## III. Quick Guide to the Methods

To implement stochastic population models, one typically assumes a waiting time distribution for all the stochastic events (division, death, phenotypic transformation, etc) in the problem. Commonly, exponential waiting time distributions are assumed, which implies that rates of stochastic events, *k _{i}*, are constants in time. Note that

*k*can still depend on the current population

_{i}*N*, or environmental variables. The other typical assumption is that the system is Markovian, i.e., all events occur according to the current population or environment of the system and there is no memory of past system state. It is useful to note that for typical eukaryotic cell division, the waiting time distribution is not exponential and therefore violate the first assumption.

### A. Equations

The equations used in stochastic populations models are different versions of the Master equation in Eq. 1. These equations can be complex, depending on the growth mechanism. For example, if cell division slows down as the population increases, *k = k*_{0} − *γN*, then Eq. 1 becomes:

Master equations can be solved using matrix methods. Stochastic simulation should produce the same *P(N,t)* as the Master equation.

### B. Type of settings in which these methods are useful

Stochastic population models are useful for examining underlying mechanisms that generate the cell population composition observe in experiments.
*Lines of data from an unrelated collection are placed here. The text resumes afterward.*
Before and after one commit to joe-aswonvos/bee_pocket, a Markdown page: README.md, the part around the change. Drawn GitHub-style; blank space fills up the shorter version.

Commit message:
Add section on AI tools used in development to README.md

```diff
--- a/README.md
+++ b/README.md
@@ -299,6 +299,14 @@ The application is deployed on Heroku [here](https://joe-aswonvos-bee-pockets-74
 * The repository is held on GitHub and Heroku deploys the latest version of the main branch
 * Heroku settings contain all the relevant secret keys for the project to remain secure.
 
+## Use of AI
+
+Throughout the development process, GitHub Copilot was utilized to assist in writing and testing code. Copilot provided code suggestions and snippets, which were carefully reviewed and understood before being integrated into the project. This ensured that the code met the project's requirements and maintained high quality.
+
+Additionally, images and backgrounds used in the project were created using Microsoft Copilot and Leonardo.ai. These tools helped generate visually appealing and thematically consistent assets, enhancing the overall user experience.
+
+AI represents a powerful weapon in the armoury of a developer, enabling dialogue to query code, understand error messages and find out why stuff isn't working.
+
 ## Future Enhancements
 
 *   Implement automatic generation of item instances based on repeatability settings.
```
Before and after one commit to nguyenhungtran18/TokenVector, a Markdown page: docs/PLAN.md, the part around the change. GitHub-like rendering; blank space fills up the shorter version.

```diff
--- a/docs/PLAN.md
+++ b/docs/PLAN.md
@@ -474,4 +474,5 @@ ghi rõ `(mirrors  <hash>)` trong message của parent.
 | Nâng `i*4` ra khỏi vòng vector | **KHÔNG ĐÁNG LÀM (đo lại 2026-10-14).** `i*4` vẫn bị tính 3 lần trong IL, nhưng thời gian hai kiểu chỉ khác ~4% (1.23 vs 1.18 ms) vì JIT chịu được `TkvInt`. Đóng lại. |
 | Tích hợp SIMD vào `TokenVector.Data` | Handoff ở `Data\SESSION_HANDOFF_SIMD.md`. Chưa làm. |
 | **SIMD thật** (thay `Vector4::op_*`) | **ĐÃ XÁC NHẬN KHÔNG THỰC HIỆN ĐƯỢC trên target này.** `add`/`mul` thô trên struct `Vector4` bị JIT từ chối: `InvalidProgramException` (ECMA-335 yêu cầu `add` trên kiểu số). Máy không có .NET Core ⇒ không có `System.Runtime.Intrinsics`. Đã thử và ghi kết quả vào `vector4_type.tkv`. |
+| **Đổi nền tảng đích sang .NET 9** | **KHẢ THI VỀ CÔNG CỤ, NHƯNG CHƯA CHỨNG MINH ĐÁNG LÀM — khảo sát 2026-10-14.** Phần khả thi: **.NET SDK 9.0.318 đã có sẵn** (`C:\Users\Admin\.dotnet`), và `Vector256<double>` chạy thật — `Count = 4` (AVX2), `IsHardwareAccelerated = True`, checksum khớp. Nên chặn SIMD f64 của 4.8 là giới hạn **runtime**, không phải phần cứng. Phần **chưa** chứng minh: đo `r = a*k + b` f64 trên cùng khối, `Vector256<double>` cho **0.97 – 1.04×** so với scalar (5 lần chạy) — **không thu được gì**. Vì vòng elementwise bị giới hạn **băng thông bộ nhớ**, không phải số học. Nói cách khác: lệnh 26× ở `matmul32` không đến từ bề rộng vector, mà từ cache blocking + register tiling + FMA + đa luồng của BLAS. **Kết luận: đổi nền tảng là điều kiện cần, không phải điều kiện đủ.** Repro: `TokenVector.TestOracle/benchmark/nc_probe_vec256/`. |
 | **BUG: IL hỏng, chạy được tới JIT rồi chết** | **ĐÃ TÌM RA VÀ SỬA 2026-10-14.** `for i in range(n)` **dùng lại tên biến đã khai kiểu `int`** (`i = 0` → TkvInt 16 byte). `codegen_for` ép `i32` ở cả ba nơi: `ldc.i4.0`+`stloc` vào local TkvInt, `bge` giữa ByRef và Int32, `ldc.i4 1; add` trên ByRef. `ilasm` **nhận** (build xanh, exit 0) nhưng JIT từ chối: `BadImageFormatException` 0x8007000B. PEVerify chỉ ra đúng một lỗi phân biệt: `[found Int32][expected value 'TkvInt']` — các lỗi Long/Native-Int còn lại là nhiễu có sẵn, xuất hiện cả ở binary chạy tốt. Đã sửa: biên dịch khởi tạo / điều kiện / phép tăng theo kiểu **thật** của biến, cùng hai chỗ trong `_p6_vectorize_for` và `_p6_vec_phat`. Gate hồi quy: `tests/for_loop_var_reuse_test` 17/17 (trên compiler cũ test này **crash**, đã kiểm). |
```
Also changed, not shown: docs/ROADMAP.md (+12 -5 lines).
By ‘mechanism’, we mean how cells control cell division, cell death, and phenotypic transformation events, and how environmental conditions influence these events. An example of such control is decreasing cell division rate with increasing cell population (when cells entering into a quiescent state). Here, this mechanism implies that *k* = *k*_{0} − *γN*. In complex tumor environments, there are multiple influences on cell division and death, and these influences are critical for determining cell population over time. Stochastic population models are also essential for understanding variations in cell populations seen in population dynamics.

## Footnotes

Research supported by NIH 1R01GM075305 and NCI 1U54CA143868-01. S. X. Sun is with Whiting School of Engineering, Johns Hopkins University, Baltimore, MD. USA (410-516-4003; e-mail: ssun{at}jhu.edu).